I think somehow this was behind the plebiscite of a few years ago. I don't remember the date, but in the middle of the high euphoria for privatisation in Latin America, when everything up to the rocks were being sold, a plebiscite took place herein Uruguay and 73 percent of the population voted against privatisation. So public monopolies remain public, telephone, electricity, everything to do with state activity. People here didn't believe that privatisation would free the country from external debts, which was wise because in Argentina, Brazil, Mexico, Chile, where everything got privatised, there wasn't just free competition but also private monopoly, and external debt multiplied in the middle of an avalanche of capital coming from the sale of public services and resources. This plebiscite saved us from that experience.

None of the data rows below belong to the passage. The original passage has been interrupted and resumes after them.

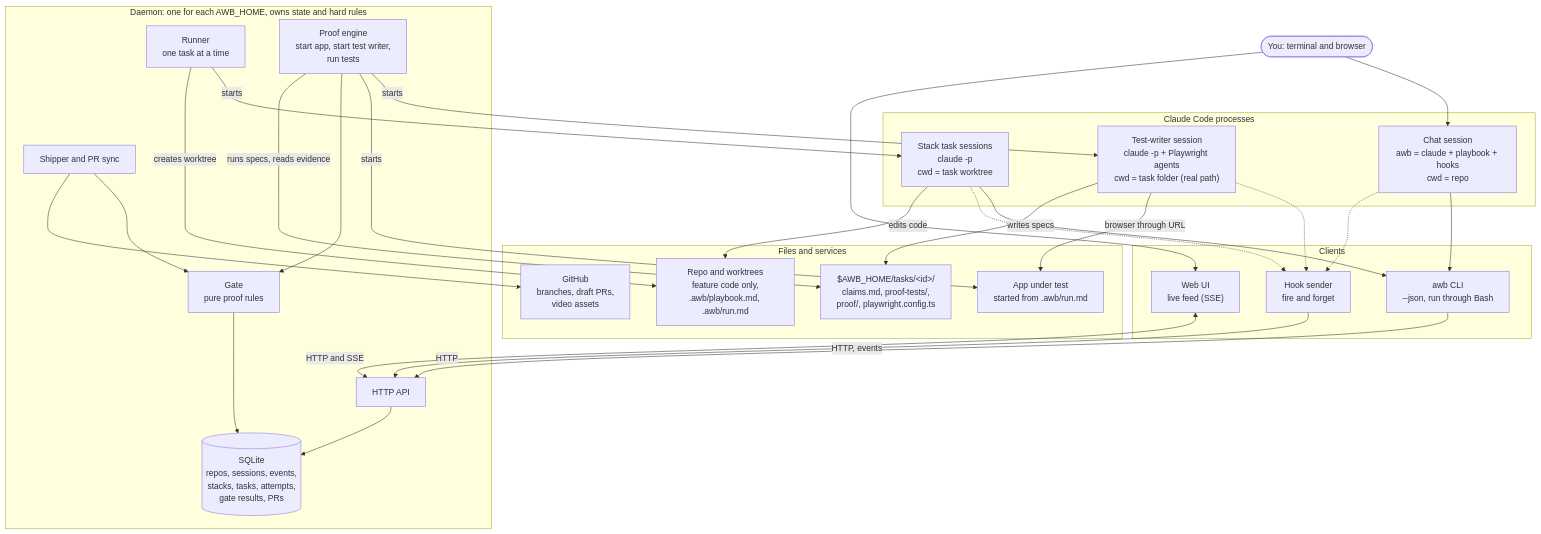
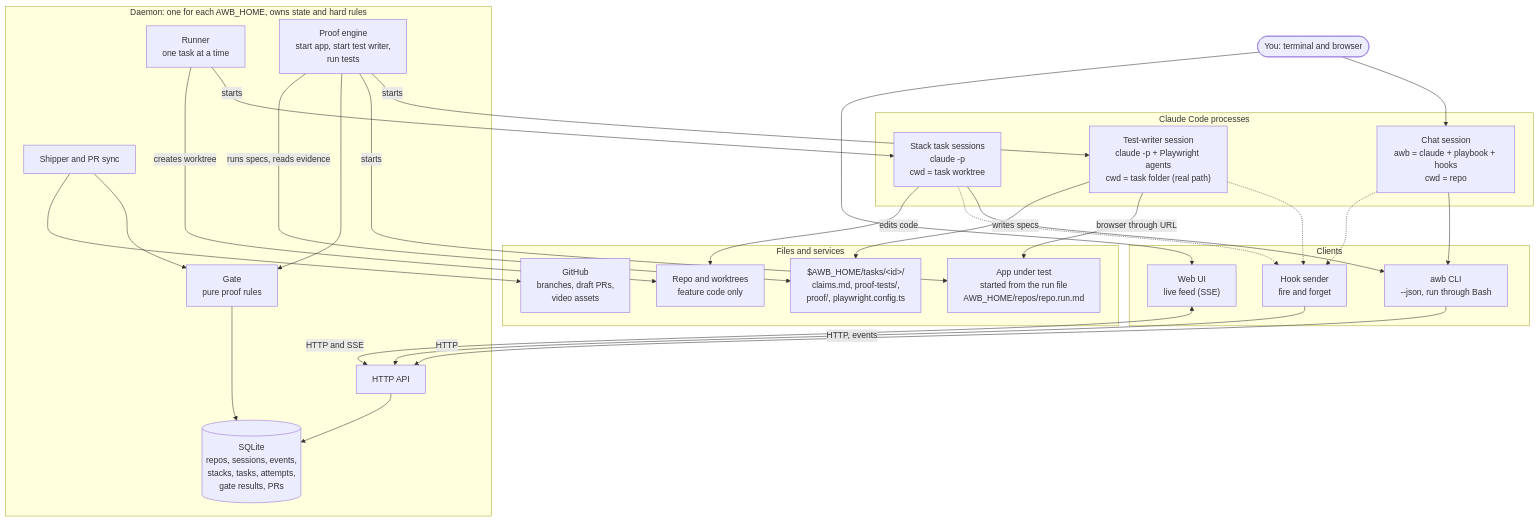
One commit to Borghese-Gladiator/agent-workbench changed the first of 3 diagrams in docs/architecture.md. Above: the diagram before and after it, drawn with Mermaid. The commit also changed other lines of this file and 15 other files, not shown here.

First line of the commit message:
feat(run-md): keep the run file outside the repo

````diff
--- a/docs/architecture.md
+++ b/docs/architecture.md
@@ -7,59 +7,59 @@
 ```mermaid
 flowchart TB
   user([You: terminal and browser])
 
   subgraph sessions["Claude Code processes"]
     chat["Chat session<br/>awb = claude + playbook + hooks<br/>cwd = repo"]
     task["Stack task sessions<br/>claude -p<br/>cwd = task worktree"]
     writer["Test-writer session<br/>claude -p + Playwright agents<br/>cwd = task folder (real path)"]
   end
 
   subgraph clients["Clients"]
     cli["awb CLI<br/>--json, run through Bash"]
     hooks["Hook sender<br/>fire and forget"]
     ui["Web UI<br/>live feed (SSE)"]
   end
 
   subgraph daemon["Daemon: one for each AWB_HOME, owns state and hard rules"]
     api["HTTP API"]
     store[("SQLite<br/>repos, sessions, events,<br/>stacks, tasks, attempts,<br/>gate results, PRs")]
     runner["Runner<br/>one task at a time"]
     proof["Proof engine<br/>start app, start test writer,<br/>run tests"]
     gate["Gate<br/>pure proof rules"]
     shipper["Shipper and PR sync"]
   end
 
   subgraph outside["Files and services"]
     home["$AWB_HOME/tasks/&lt;id&gt;/<br/>claims.md, proof-tests/,<br/>proof/, playwright.config.ts"]
-    repo["Repo and worktrees<br/>feature code only,<br/>.awb/playbook.md, .awb/run.md"]
-    app["App under test<br/>started from .awb/run.md"]
+    repo["Repo and worktrees<br/>feature code only"]
+    app["App under test<br/>started from the run file<br/>AWB_HOME/repos/repo.run.md"]
     gh["GitHub<br/>branches, draft PRs,<br/>video assets"]
   end
 
   user --> chat
   user --> ui
   chat --> cli
   task --> cli
   chat -.-> hooks
   task -.-> hooks
   writer -.-> hooks
 
   cli -->|HTTP| api
   hooks -->|HTTP, events| api
   ui <-->|HTTP and SSE| api
 
   api --> store
   runner -->|starts| task
   proof -->|starts| writer
   proof -->|starts| app
   proof --> gate
   gate --> store
   shipper --> gate
   shipper --> gh
 
   writer -->|browser through URL| app
   writer -->|writes specs| home
   proof -->|runs specs, reads evidence| home
   task -->|edits code| repo
   runner -->|creates worktree| repo
 ```
````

Interviewer: How would you describe the situation in your country?

Galeano: Uruguay is having a hard time. Globalisation has beaten us down a lot, Industry is destroyed; there is not much left of the Uruguay I grew and formed in, but in spite of all that the country still has some possible defences left, which Argentina hasn't -- for the simple reason that Argentina lost its economy; there is no control of the basic economic resources. Sovereignty is reduced to a hymn, a flag.

Interviewer: You said that the tragedy of Argentina, a white, educated and well-fed society, is today the example of what can happen to every educated and well-fed society.

Galeano: What happened in Argentina made the seams of the schemes explode in which uniform thinking tries to enclose reality. (The US historian Arnold J. Toynbee warns that societies in decline have a tendency towards uniformity and societies in rise to diversity. When a society starts to decline, fall, get silent, the same words are always repeated; it suffers a crisis of ideas which is manifested in repetition.

Interviewer: It stops thinking its own ideas, doesn't it?

Galeano: Regarding the 11th of September, I've read the most colossal nonsense. For example, the impossibility for US intelligence to act in Afghanistan because they don't have personnel "specialised in the Arabic language", but in Afghanistan they don't speak Arabic, but Pashtun and other languages. Or like so many times I have heard people talk about the "Arabic danger" and as an example they mentioned Iran, but Iran is not Arabic either, it's Persian. Or when people talk about the "Arabic religion", while the Arabs are actually a minority within Islam, and the vast majority of the world population that believe in Mohammed's message is not Arabic. I'm mentioning these as examples of the nonsense that is repeated every day until it becomes an unquestionable truth.

Think of what just happened at a university in Boston. One of the teachers wrote me to tell me that he took an article of mine from La Jornada called "The Theatre of Good and Bad" about the 11th of September. He put it on the Internet in order to distribute it among the other teachers of his college, but one of them denounced him to the directors, who accused him of putting "national security" in danger. Then the case passed on to the State authorities who decided that this article of mine could possibly contain subliminal coded messages, coded terrorist instructions. So this teacher was forced to contact lawyers and has turned into a victim of prosecution, which reminds us of the McCarthy Era.

Interviewer: So you must be on the Pentagon's Black List, then.

Galeano: Well, I've got the thick skin of an old elephant, but think of the situation of people like the teacher in Boston. There is a repressive climate being created in the world in order to throw everything that could be a construed as dissidence or doubt into the flames. For this reason it's getting more and more obvious that something has to be invented, some way out, because we are, in all respects, crashing into a wall. And to wait for a miracle is just not possible. We have to stand up against this imposition of misfortune as our destiny and try to imagine something different, beginning from the few certainties we still have left.

(Translation by Polo)